Memories of 50’s Paterson: Wet Mittens

I pulled off my mittens and stomped the snow from my rubber galoshes. Before I unzipped my parka in the back hallway, I saw Nana trudging up from the coal cellar with a tiny drop of blood suspended from the ball of her nose. I ran and grabbed her around the waist.

“What happened to you? You’re bleeding.”

“It’s nothing. The shovel handle hit…  Ach! Shoveling the coal is hard. Your mama and papa are so busy at their work. I have to make sure the fire don’t run out before they come home. We go upstairs now and get you some hot cocoa.”

Nana pulled a wrinkled hankie from her coat pocket, wiped her nose, and squeezed her nostrils hard. She sniffed in, crumpled the bloodstained cloth into a ball, and smiling, she pulled out the lacy hankie I’d just given her as a birthday gift. “See? I wouldn’t use your present on a bloody nose.”

“I made a snow fort today…”

“Come,” she said. “You tell me about it when we go up where it’s warm.”

I stuffed the wet mittens into the pocket of my parka, and took Nana’s hand. We trudged up to our third floor flat in silence. I wondered, “Will Nana surprise me with apple strudel to eat with my cocoa?”

Outside our door I handed Nana my mittens, pulled off my galoshes, and stripped off my leggings, parka, and scarf. It was toasty inside from the kitchen radiator where Nana put my mittens to dry. She filled the small dented saucepan with milk and turned on the white enamel gas stove.
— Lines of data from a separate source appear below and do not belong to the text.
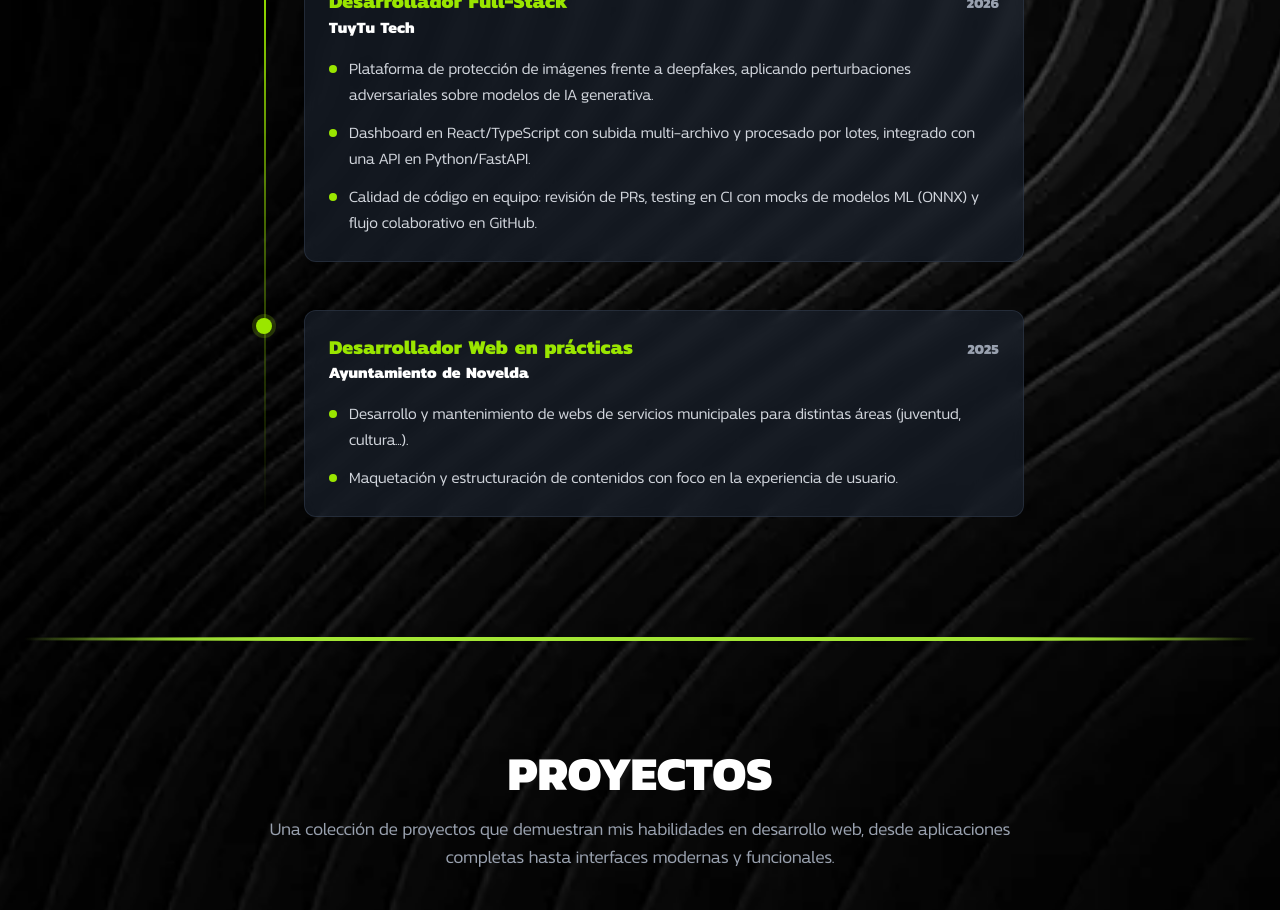
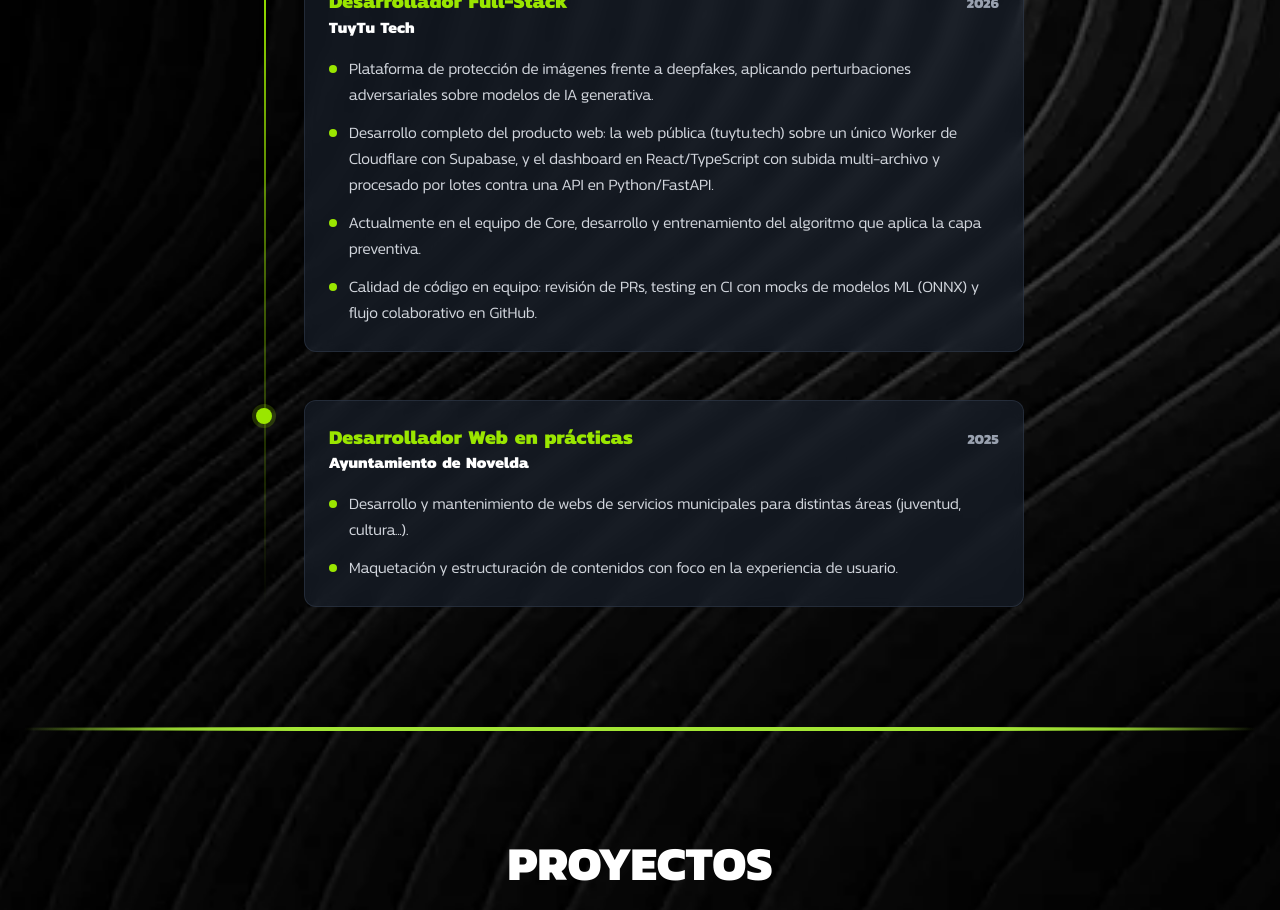
Before and after one commit to BorjaEscolanoMartin/PortFolio, a React (Vite) app: page / in a window 1280 px wide. Shown: the part 2160-3070 px from the top of the page. Built offline with nearby package versions, Linux system fonts and the light colour scheme.

Commit message:
feat: actualizar experiencia de TuyTu con la web completa y el trabajo en Core

```diff
--- a/src/components/Experience.jsx
+++ b/src/components/Experience.jsx
@@ -6,7 +6,8 @@ const experiences = [
     period: "2026",
     bullets: [
       "Plataforma de protección de imágenes frente a deepfakes, aplicando perturbaciones adversariales sobre modelos de IA generativa.",
-      "Dashboard en React/TypeScript con subida multi-archivo y procesado por lotes, integrado con una API en Python/FastAPI.",
+      "Desarrollo completo del producto web: la web pública (tuytu.tech) sobre un único Worker de Cloudflare con Supabase, y el dashboard en React/TypeScript con subida multi-archivo y procesado por lotes contra una API en Python/FastAPI.",
+      "Actualmente en el equipo de Core, desarrollo y entrenamiento del algoritmo que aplica la capa preventiva.",
       "Calidad de código en equipo: revisión de PRs, testing en CI con mocks de modelos ML (ONNX) y flujo colaborativo en GitHub.",
     ],
   },
```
I watched her mix the cocoa powder in my Charlie McCarthy mug and stir in three spoons of sugar (Mom never let me have three spoons). Then she opened the oven door. I smelled the yummy aroma of apples, cinnamon, and raisins. Strudel!

I warmed my hands over the radiator’s clanking irons. The musty smell of the damp woolen mittens reminded me of hugging my sweaty Dad when he would come up from the coal cellar in his woolen maroon sweater.  To this day, depending on my mood, the musty smell of damp wool recalls those winter days when Nana made cocoa, or the image of my young Dad in his sweat-dampened maroon sweater hugging me tight.

2 Comments:

  1. More good writing. I find memoirs among the most interesting books I read. Leslie is able to bring by-gone circumstances to life and find common ground with her readers.

  2. “Wet Mittens” reminds me so much of Wintery days of my childhood in Fair Lawn

Leave a Reply

Your email address will not be published. Required fields are marked *